Following the emergence of a novel coronavirus (SARS-CoV-2) and its spread outside of China, Europe has experienced large epidemics. In response, many European countries have implemented unprecedented non-pharmaceutical interventions including case isolation, the closure of schools and universities, banning of mass gatherings and/or public events, and most recently, wide-scale social distancing including local and national lockdowns.

In this talk we describe a semi-mechanistic Bayesian hierarchical model that infers the impact of these interventions and estimates the number of infections over time. We estimate parameters jointly for all countries in a single hierarchical model. Inference is performed in the probabilistic programming language Stan using an adaptive Hamiltonian Monte Carlo (HMC) sampler.

Host: Katerina Kaouri, Cardiff University

Moderators: Poul Hjorth, Technical University of Denmark & Miguel Bustamante, University College Dublin

Organizing Committee

Adérito Araújo, University of Coimbra

Chris Budd, University of Bath

Miguel Bustamante, University College Dublin

Aviv Gibali, ORT Braude College

Poul Hjorth, Technical University of Denmark

Dietmar Homberg, WIAS Berlin

Katerina Kaouri, Cardiff University

Natasa Krejic, University of Novi Sad

Alessandra Micheletti, Università degli Studi di Milano

Tim Myers, Centre de Recerca Matematica (Barcelona)

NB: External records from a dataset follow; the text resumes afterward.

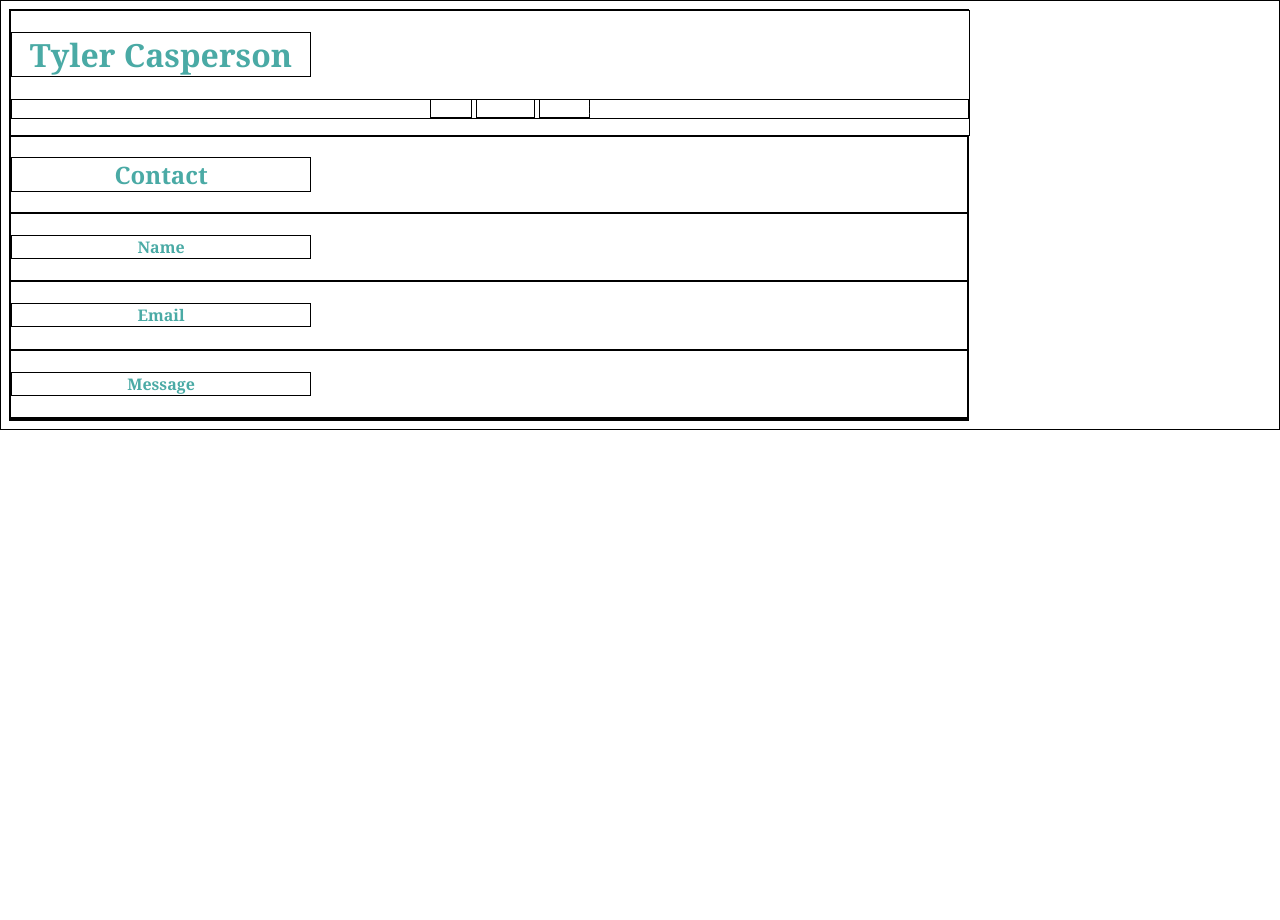
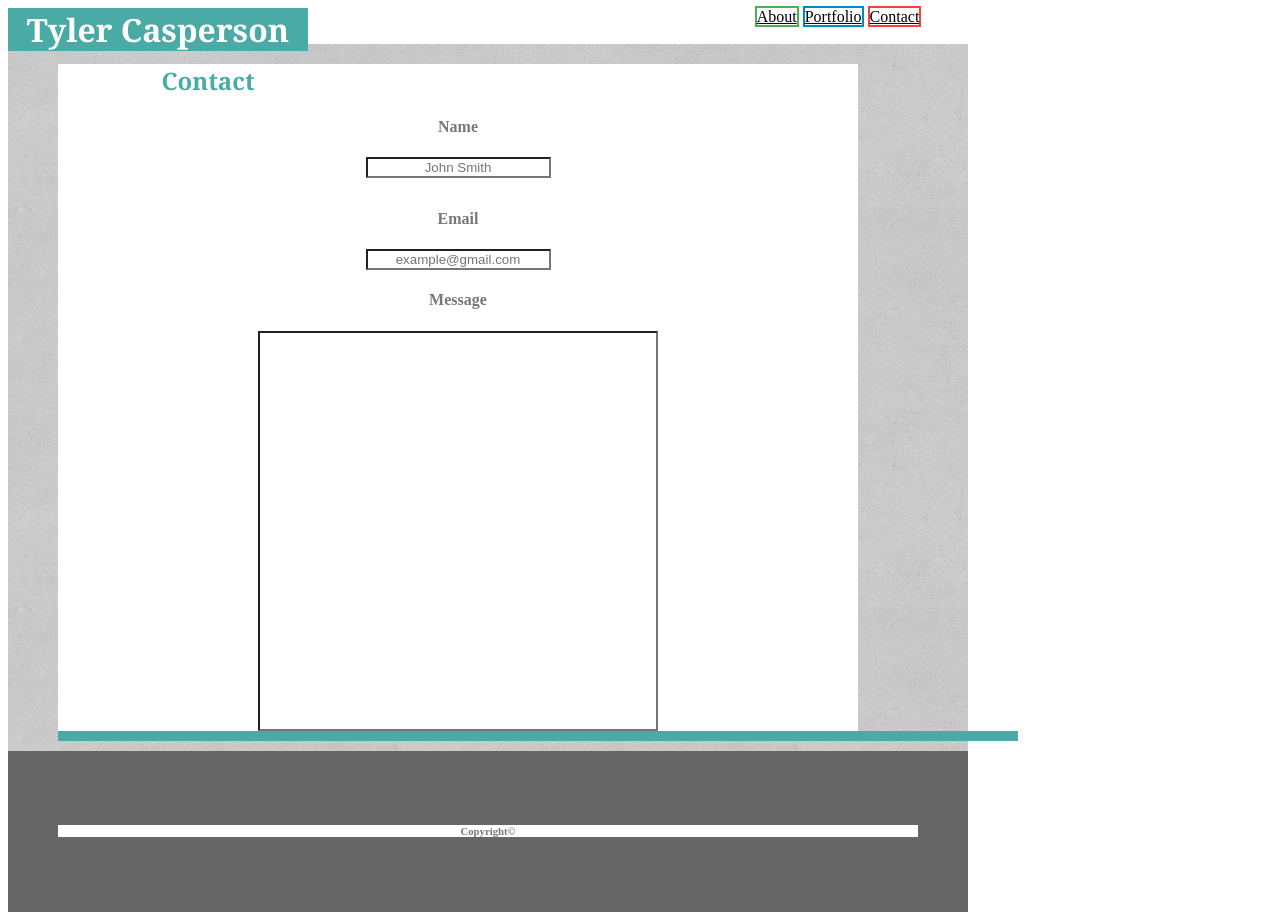
Before and after one commit to tylercasperson/Basic-Portfolio, a plain HTML site: page contact.html in a window 1280 px wide. Before the commit the page ends 800 px from the top, so only its background shows below. Drawn offline with Linux system fonts and the light colour scheme; files that its build step writes are made by us from their sources.

Commit message:
Ready to turn in

```diff
--- a/assets/css/style.css
+++ b/assets/css/style.css
@@ -3,10 +3,9 @@
     text-align: center;
     color: #777777;
     background-color: white;
-    border: 1px solid black;
 }
 
-h1,h2,h3,h4,h5{
+h1,h2,h3{
     font-family: 'Georgia', Times, Times-New-Roman, serif;
     color: #4aaaa5;
     width: 300px;
@@ -52,7 +51,7 @@ footer{
     padding: 50px;
 }
 
-section{
+.bkimg{
     background-image: url("../images/mooning/mooning/mooning.png");
 }
 
@@ -156,3 +155,22 @@ section{
     margin-left: auto;
     margin-right: auto;
 }
+
+#emailAddress{
+    margin-left: auto;
+    margin-right: auto;
+}
+
+#fullname{
+    clear: both;
+    float: center;
+    margin: 0px 20px 10px 20px;
+}
+
+#message{
+    background-color: white;
+    float: center;
+    width: 400px;
+    height: 400px;
+    align-content: flex-start;
+}
--- a/contact.html
+++ b/contact.html
@@ -3,31 +3,42 @@
 <head>
     <meta charset= "utf-8">
     <title>Tyler Casperson</title>
-    <link rel= "stylesheet" type= "text/css" href= "style.css"/>
+    <link rel="stylesheet" href="assets/css/style.css"/>
 </head>
-<body>
+    <body class="bkimg">
         <header class="longbox">
-    <h1>Tyler Casperson</h1>
-    <ol>
-        <li>About</li>
-        <li>Portfolio</li>
-        <li>Contact</li>
-    </ol>
+            <h1 id="name">Tyler Casperson</h1>
+            <nav>
+                <ul class="buttons">
+                    <li><a button class="button1" href='./index.html';>About</a></li>
+                    <li><a button class="button2" href='portfolio.html';>Portfolio</a></li>
+                    <li><a button class="button3" href='./contact.html';>Contact</a></li>
+                </ul>
+            </nav>
+            <br>
+            <br>
         </header>
+    <section class="whitebox">
         <div>
             <h2>Contact</h2>
         </div>
         <div>
             <h4>Name</h4>
+            <input type="name" id="fullname" placeholder="John Smith">
         </div>
         <div>
             <h4>Email</h4>
+            <input type="email" id="emailAddress" placeholder="example@gmail.com">
         </div>
         <div>
             <h4>Message</h4>
+            <input type="message" id="message" placeholder="">
         </div>
-    <div>
-
+        <div class="footerbox">
         </div>
+    </section>
+        <footer>
+            <h6 id="centerm">Copyright©</h6>
+        </footer>
     </body>
 </html>
```
Also changed, not shown: index.html (+1 -2 lines), portfolio.html (+21 -11 lines). Lines whose indentation alone changed are shown as unchanged.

Elena Vázquez Cendón, University of Santiago de Compostela

Scientific secretariat and contact

Roberto Zuffada, Università degli Studi di Milano